There’s a school of ghost/haunting films that I just don’t understand. You set up a creepy premise, then do nothing but repetitive jump scares for the next hour until everything is resolved in a big effects scene. Forget about character development. If the actors can’t sell you on having any personality beyond a perma-scream face, there is none.
The Screen at Kamchanod is one of these horror movies. A doctor sets out to do a controlled experiment related to a massive paranormal event. A few years before, at an ancient temple in the woods, a film was played for a crowd. Halfway through the movie, the room allegedly filled with ghosts that caused the crowd to disappear and the theater to burn down. The doctor will air the same film at the same location–now just a field–to prove that this kind of event doesn’t happen.If The Screen at Kamchanod actually followed through with this premise, it could have been great. The acting is quite good. The characters feel like they have known each other for years and the few defining characteristics–a suicidal and abused girlfriend, laser-focused doctor, a stoner thief–are built up into believable beings. You want to root for them.

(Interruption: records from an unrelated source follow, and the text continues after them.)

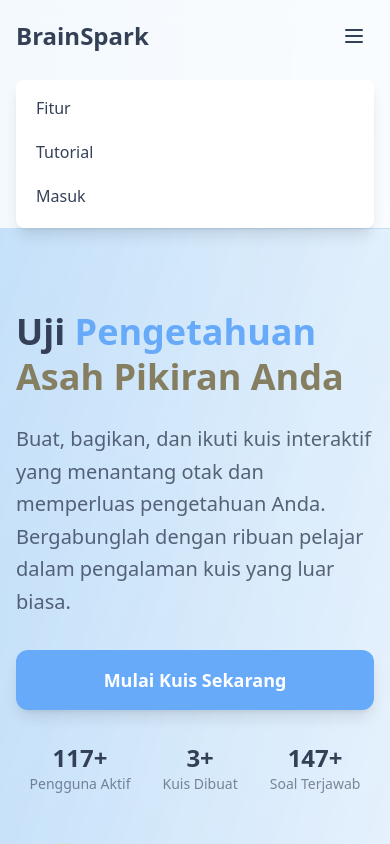
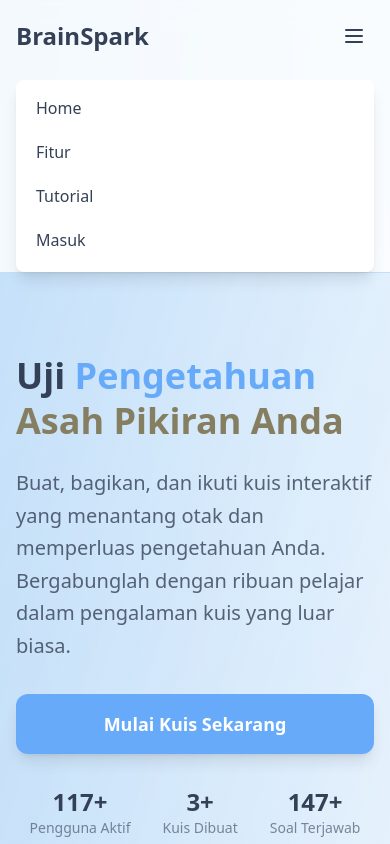
Before and after one commit to IKIII0/BrainSpark, a React (Vite) app in the folder client/: page / in a window 390 px wide. Both pictures are taken after a click on the button 354 px from the left and 36 px from the top of the page. Shown: the top 844 px of the page. Built offline with nearby package versions, Linux system fonts and the light colour scheme.

Commit message:
navbar home di tampilan mobile

```diff
--- a/client/src/components/Navbar.jsx
+++ b/client/src/components/Navbar.jsx
@@ -144,6 +144,12 @@ const Navbar = ({ onNavigate }) => {
           <div className="md:hidden">
             <div className="px-2 pt-2 pb-3 space-y-1 sm:px-3 bg-white rounded-lg mt-2 shadow-lg">
               <button
+                onClick={() => handleNavigation('home')}
+                className="block w-full text-left text-quiz-dark hover:text-quiz-blue px-3 py-2 transition-all duration-300 hover:bg-quiz-light/30"
+              >
+                Home
+              </button>
+              <button
                 onClick={() => handleNavigation('features')}
                 className="block w-full text-left text-quiz-dark hover:text-quiz-blue px-3 py-2 transition-all duration-300 hover:bg-quiz-light/30"
               >
```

The problem is that there is nothing to root for. The five core characters find a print of the movie and screen it right then and there. Ghosts show up and start to haunt them for an hour before the big effects-driven finale. The scares are always the same–paranoia, slight shot of a ghost in a corner/doorway/bookshelf/bed/table, scream, other person shows up to see what’s wrong, nothing there, other person leaves, full sighting, more screams.
I will admit that the screening scene is quite creepy. It’s variations of ghosts climbing through the theater to reach the characters and it works. The cast really sells the repetition here. If they stuck together the rest of the film, it could have worked.They don’t. The Screen at Kamchanod is dominated by two person scenes with the same pairings over and over. The husband is with his wife. The girlfriend is with the doctor or the stoner. The doctor, the central figure of the scene, might get a passing scene with the stoner or husband, but everyone quickly reverts to their designated scene partner. It’s as repetitive and dull as the identically timed scares.
Somewhere in The Screen at Kamchanod is a good film. It’s just not edited that way. Shuffle the scenes around and trim out 15 minutes and it could work. The editing and flow of the scenes are just too repetitive to hit like they should.
Have you seen The Screen at Kamchanod yet? It’s available to screen right now on Netflix Instant. Love to hear what you think about it.